**YOUR OBJECTIVE:**
Each line in the records below that has the word "Young" should be copied.
[[ RECORDS FOR PROCESSING, beginning ]]
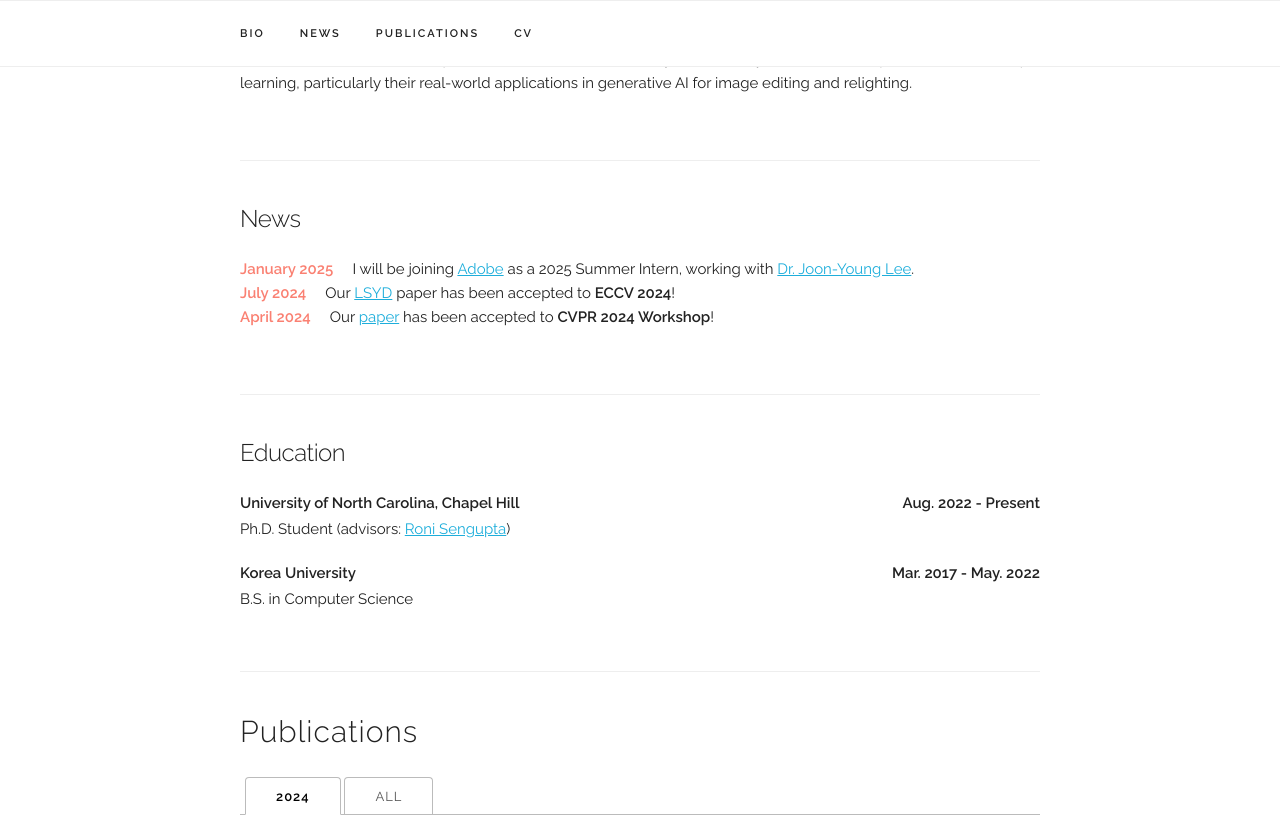
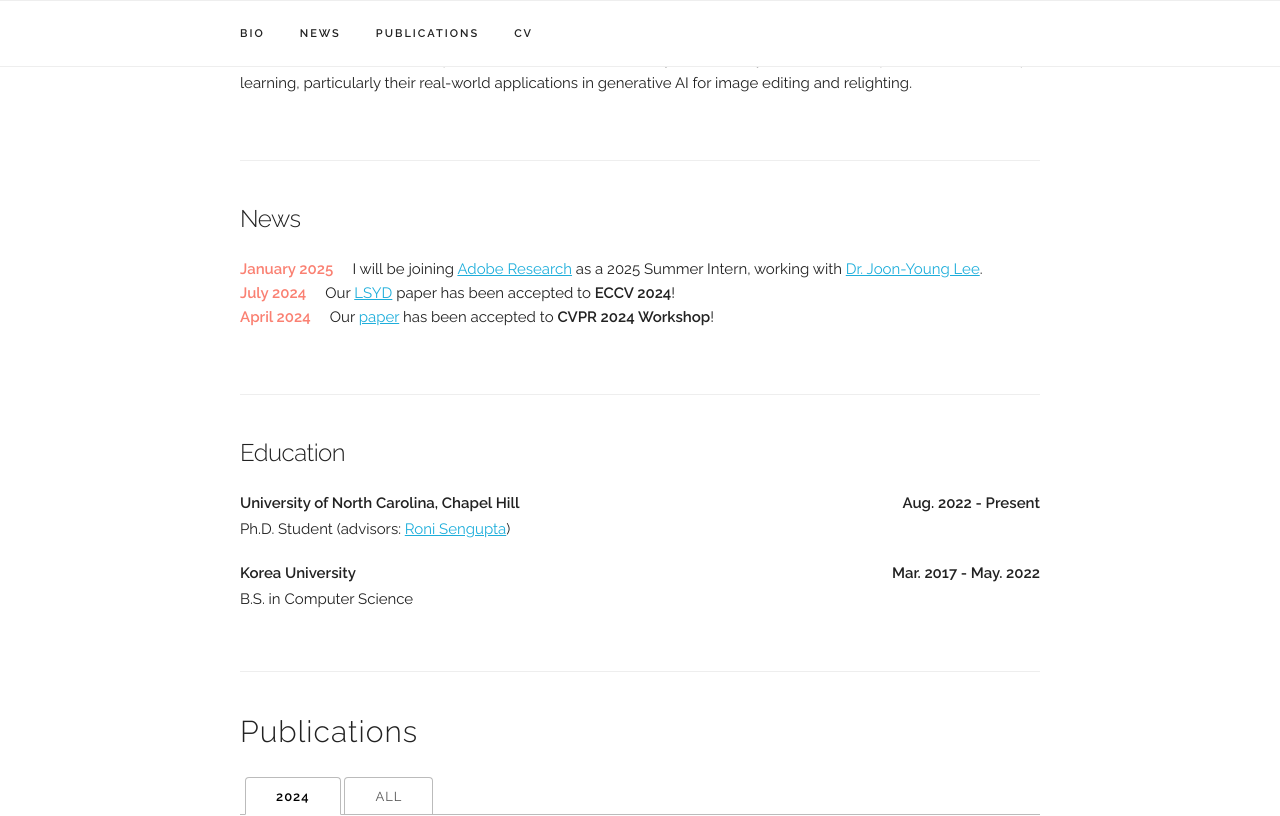
Before and after one commit to chedgekorea/chedgekorea.github.io, a Jekyll site: the page built from index.html, in a window 1280 px wide and 900 px high, scrolled down 438 px, cut to the strip 0-816 px from the top of the window. Built offline with Jekyll 4.4.1, drawn with Linux system fonts in a browser that asks for light colours; some web fonts are replaced.

Commit message:
Update index.html

```diff
--- a/index.html
+++ b/index.html
@@ -23,7 +23,7 @@ title: Home
 	<h5>News</h5>
 	<div class="col-12 col-md-12 text-md-left no-padding">
 		<b class="bbold" style="color:#fa8072;">January 2025</b>&nbsp;&nbsp;&nbsp;&nbsp;
-		I will be joining <a href="https://www.adobe.com">Adobe</a> as a 2025 Summer Intern, working with <a href="https://joonyoung-cv.github.io">Dr. Joon-Young Lee</a>.
+		I will be joining <a href="https://research.adobe.com">Adobe Research</a> as a 2025 Summer Intern, working with <a href="https://joonyoung-cv.github.io">Dr. Joon-Young Lee</a>.
 	</div>
 	<div class="col-12 col-md-12 text-md-left no-padding">
 		<b class="bbold" style="color:#fa8072;">July 2024</b>&nbsp;&nbsp;&nbsp;&nbsp;
```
[[ RECORDS FOR PROCESSING, end ]]
**SOLUTION TO THE PROBLEM:**
-		I will be joining <a href="https://www.adobe.com">Adobe</a> as a 2025 Summer Intern, working with <a href="https://joonyoung-cv.github.io">Dr. Joon-Young Lee</a>.
+		I will be joining <a href="https://research.adobe.com">Adobe Research</a> as a 2025 Summer Intern, working with <a href="https://joonyoung-cv.github.io">Dr. Joon-Young Lee</a>.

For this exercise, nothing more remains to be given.